Hence, in the time sensitive era of social media, the old approach of responding only after gathering all the facts is no longer valid.  Organisations must now be prepared to issue 2-tiered media responses to incidents.

Refer to my earlier blog posting for one possible decision matrix on "to respond or not to respond."

Thursday, February 3, 2011

Net Presence: Platform for Credible Crisis Communications

I read an interesting blog posting by Alexandra Samuel on HBR.Org titled "when to stop and when to keep going with your social media strategy." In his blog posting, Alexandra mentioned that the lack of a "gate keeper" allows genuine feedback about an organization's product and  service to be raised. In this context, organizations that truly want to improve their offerings should not shun or fear these feedback, but embrace it as a tool to stay ahead of the competition.

Alexandra's posting resonates with me as in many of my discussions with crisis communications managers, my advocacy for a net presence (as part of building a credible source for breaking news) is often rejected. The reason is a rationalization that the day to day problems such a net presence will surface will outweigh any benefits that it can bring in a crisis.

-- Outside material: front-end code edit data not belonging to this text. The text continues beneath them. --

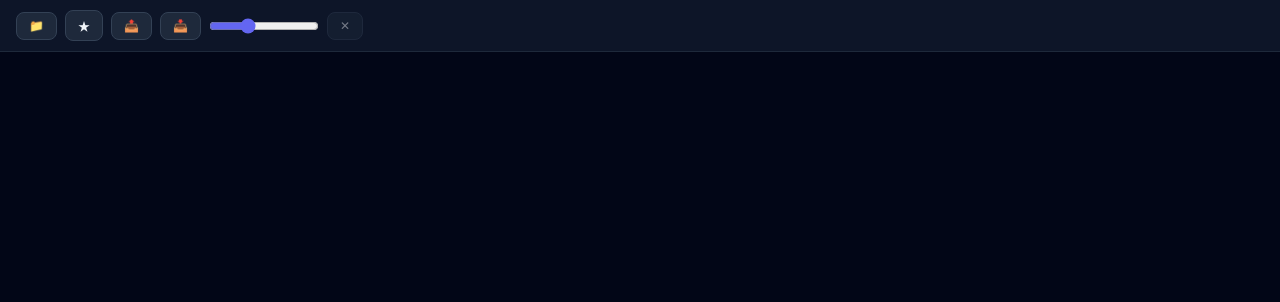
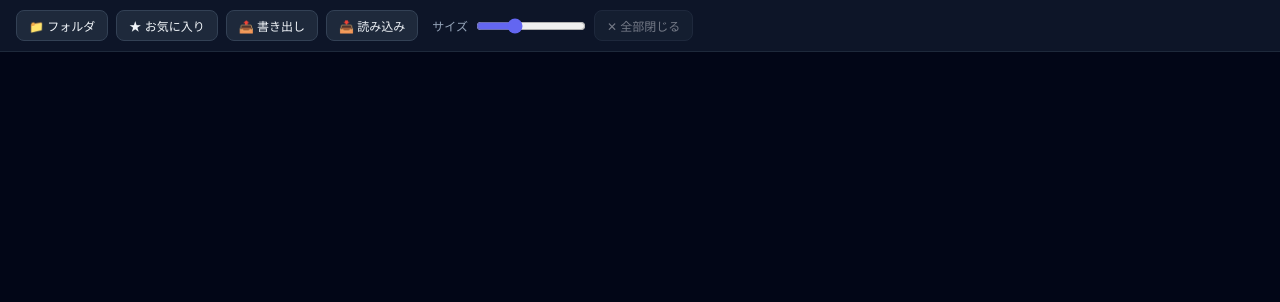
Before and after one commit to BOOOOOOOON/zip-viewer, a plain HTML site: page index.html in a window 1280 px wide. Shown: the top 302 px of the page. Drawn offline with Linux system fonts and the light colour scheme.

Commit message:
Add text labels to header buttons

```diff
--- a/index.html
+++ b/index.html
@@ -39,6 +39,7 @@
   header p { font-size: 11px; color: var(--muted); margin-top: 2px; }
   .spacer { flex: 1; }
   .controls { display: flex; align-items: center; gap: 8px; flex-wrap: wrap; }
+  .sizelabel { font-size: 12px; color: var(--muted); margin-left: 6px; }
   .controls input[type="search"] {
     background: var(--panel2); border: 1px solid var(--border2); color: var(--text);
     border-radius: 8px; padding: 6px 10px; font-size: 12px; width: 170px; outline: none;
@@ -237,13 +238,14 @@
 
 <header>
   <div class="controls">
-    <button class="btn" id="folderBtn" title="📁">📁</button>
-    <button class="btn" id="favBtn" title="★">★</button>
-    <button class="btn" id="favExportBtn" title="📤">📤</button>
-    <button class="btn" id="favImportBtn" title="📥">📥</button>
+    <button class="btn" id="folderBtn" title="フォルダを開く">📁 フォルダ</button>
+    <button class="btn" id="favBtn" title="お気に入り">★ お気に入り</button>
+    <button class="btn" id="favExportBtn" title="お気に入りを書き出し">📤 書き出し</button>
+    <button class="btn" id="favImportBtn" title="お気に入りを読み込み">📥 読み込み</button>
     <input type="file" id="favImportFile" accept=".json,application/json" style="display:none">
-    <input type="range" id="sizeRange" min="110" max="320" value="180" title="🔍">
-    <button class="btn" id="clearBtn" title="✕" disabled>✕</button>
+    <span class="sizelabel">サイズ</span>
+    <input type="range" id="sizeRange" min="110" max="320" value="180" title="サムネイルの大きさ">
+    <button class="btn" id="clearBtn" title="全部閉じる" disabled>✕ 全部閉じる</button>
   </div>
 </header>
 
```
Also changed, not shown: zip_viewer.html (+8 -6 lines).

Hence, the key lesson for me is that a net presence provides an organization two main benefits - a valuable source of unadulterated feedback to improve its product and services, and a credible platform for crisis communications.  Any organization that fears a net presence as the "cons outweigh the pros" is therefore throwing the baby out with the water.